If you want coverage in the Rocky Mountain News, you might consider pitching reporters at the Boulder Daily Camera, the Colorado Springs Gazette, the Grand Junction Daily Sentinel and the Associated Press. The Rocky’s recent staff cuts, combined with its article-sharing agreements with other Colorado newspapers, means that as much as 40 percent of its local news is generated by reporters not at the paper.
Everybody wins! You’d think it would be hard not to win a lot when you are one of only three entrants and there are literally dozens of categories of awards, but that hasn’t stopped the Denver Post and the Rocky Mountain News from going into overdrive to congratulate themselves. Westword has the details here and here.
The Boulder Daily Camera is taking heat for its article covering the spectacularly horrible car crash that killed three men who were in their early twenties. Westword has the details on reader reaction that accuses the paper of glorifying the men’s behavior, including this quote:
“The thing that really makes me feel much better about this is they died doing what they loved to do — they were drinking, they were going fast and they were together,” (one of the dead men’s sister) said. “It gives me comfort, it does, to know those three things.”

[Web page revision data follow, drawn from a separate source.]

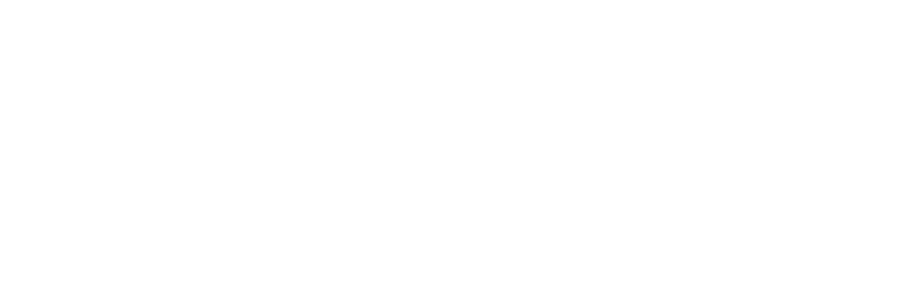
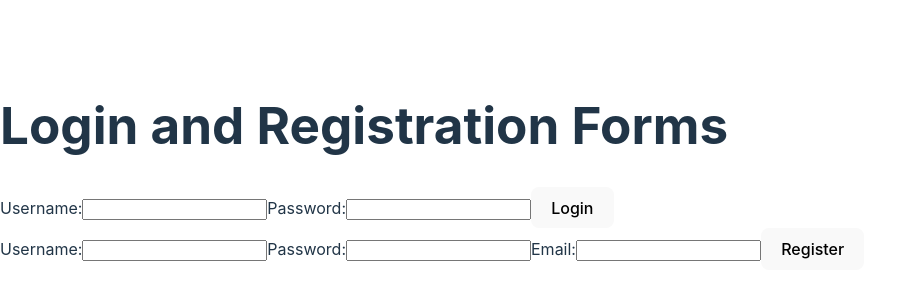
Before and after one commit to DavAnders/odin-blogapi, a React (Vite) app in the folder frontend/: page / in a window 1280 px wide. Shown: the part 234-534 px from the top of the page, without its empty margins (0-906 px from the left). Built offline with nearby package versions, Linux system fonts and the light colour scheme.

Commit message:
Add login and register route test

```diff
--- a/frontend/src/App.jsx
+++ b/frontend/src/App.jsx
@@ -1,7 +1,15 @@
+import LoginForm from "./loginForm";
+import RegistrationForm from "./registerForm";
 import "./App.css";
 
 function App() {
-  return <></>;
+  return (
+    <div>
+      <h1>Login and Registration Forms</h1>
+      <LoginForm />
+      <RegistrationForm />
+    </div>
+  );
 }
 
 export default App;
--- /dev/null
+++ b/frontend/src/loginForm.jsx
@@ -0,0 +1,53 @@
+import { useState } from "react";
+
+function LoginForm() {
+  const [username, setUsername] = useState("");
+  const [password, setPassword] = useState("");
+
+  const handleLogin = async (event) => {
+    event.preventDefault();
+    try {
+      const response = await fetch(import.meta.env.VITE_API_URL + "/login", {
+        method: "POST",
+        headers: {
+          "Content-Type": "application/json",
+        },
+        body: JSON.stringify({ username, password }),
+      });
+      const data = await response.json();
+      if (response.ok) {
+        console.log("Login Successful:", data);
+        // Handle successful login (storing the token, redirecting the user)
+      } else {
+        console.error("Login Failed:", data);
+        // Handle errors (showing an error message to the user)
+      }
+    } catch (error) {
+      console.error("Error during login:", error);
+    }
+  };
+
+  return (
+    <form onSubmit={handleLogin}>
+      <label>
+        Username:
+        <input
+          type="text"
+          value={username}
+          onChange={(e) => setUsername(e.target.value)}
+        />
+      </label>
+      <label>
+        Password:
+        <input
+          type="password"
+          value={password}
+          onChange={(e) => setPassword(e.target.value)}
+        />
+      </label>
+      <button type="submit">Login</button>
+    </form>
+  );
+}
+
+export default LoginForm;
--- /dev/null
+++ b/frontend/src/registerForm.jsx
@@ -0,0 +1,60 @@
+import { useState } from "react";
+
+function RegistrationForm() {
+  const [username, setUsername] = useState("");
+  const [password, setPassword] = useState("");
+  const [email, setEmail] = useState("");
+
+  const handleRegister = async (event) => {
+    event.preventDefault();
+    try {
+      const response = await fetch(import.meta.env.VITE_API_URL + "/register", {
+        method: "POST",
+        headers: {
+          "Content-Type": "application/json",
+        },
+        body: JSON.stringify({ username, password, email }),
+      });
+      const data = await response.json();
+      if (response.ok) {
+        console.log("Registration Successful:", data);
+      } else {
+        console.error("Registration Failed:", data);
+      }
+    } catch (error) {
+      console.error("Error during registration:", error);
+    }
+  };
+
+  return (
+    <form onSubmit={handleRegister}>
+      <label>
+        Username:
+        <input
+          type="text"
+          value={username}
+          onChange={(e) => setUsername(e.target.value)}
+        />
+      </label>
+      <label>
+        Password:
+        <input
+          type="password"
+          value={password}
+          onChange={(e) => setPassword(e.target.value)}
+        />
+      </label>
+      <label>
+        Email:
+        <input
+          type="email"
+          value={email}
+          onChange={(e) => setEmail(e.target.value)}
+        />
+      </label>
+      <button type="submit">Register</button>
+    </form>
+  );
+}
+
+export default RegistrationForm;
```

UPDATE: The Boulder Daily Camera editor responded to the readers’ reactions.
Sad news — Westword co-founder and former Denver Post reporter Sandra Widener and her politically connected husband, John Parr, were killed in a Wyoming traffic accident this weekend.
Lynn Bronikowski, Mark Eddy, Anna Osborn, Ernest Gurule, Michelle Ames and Sharon Sherman are all Denver media types who successfully made the jump to public relations. They may have a lot more company from former colleagues at the Denver Post and the Rocky Mountain News. Westword reports on a group called “The Jump” that is helping journalists who fear continued downsizing make the move to PR.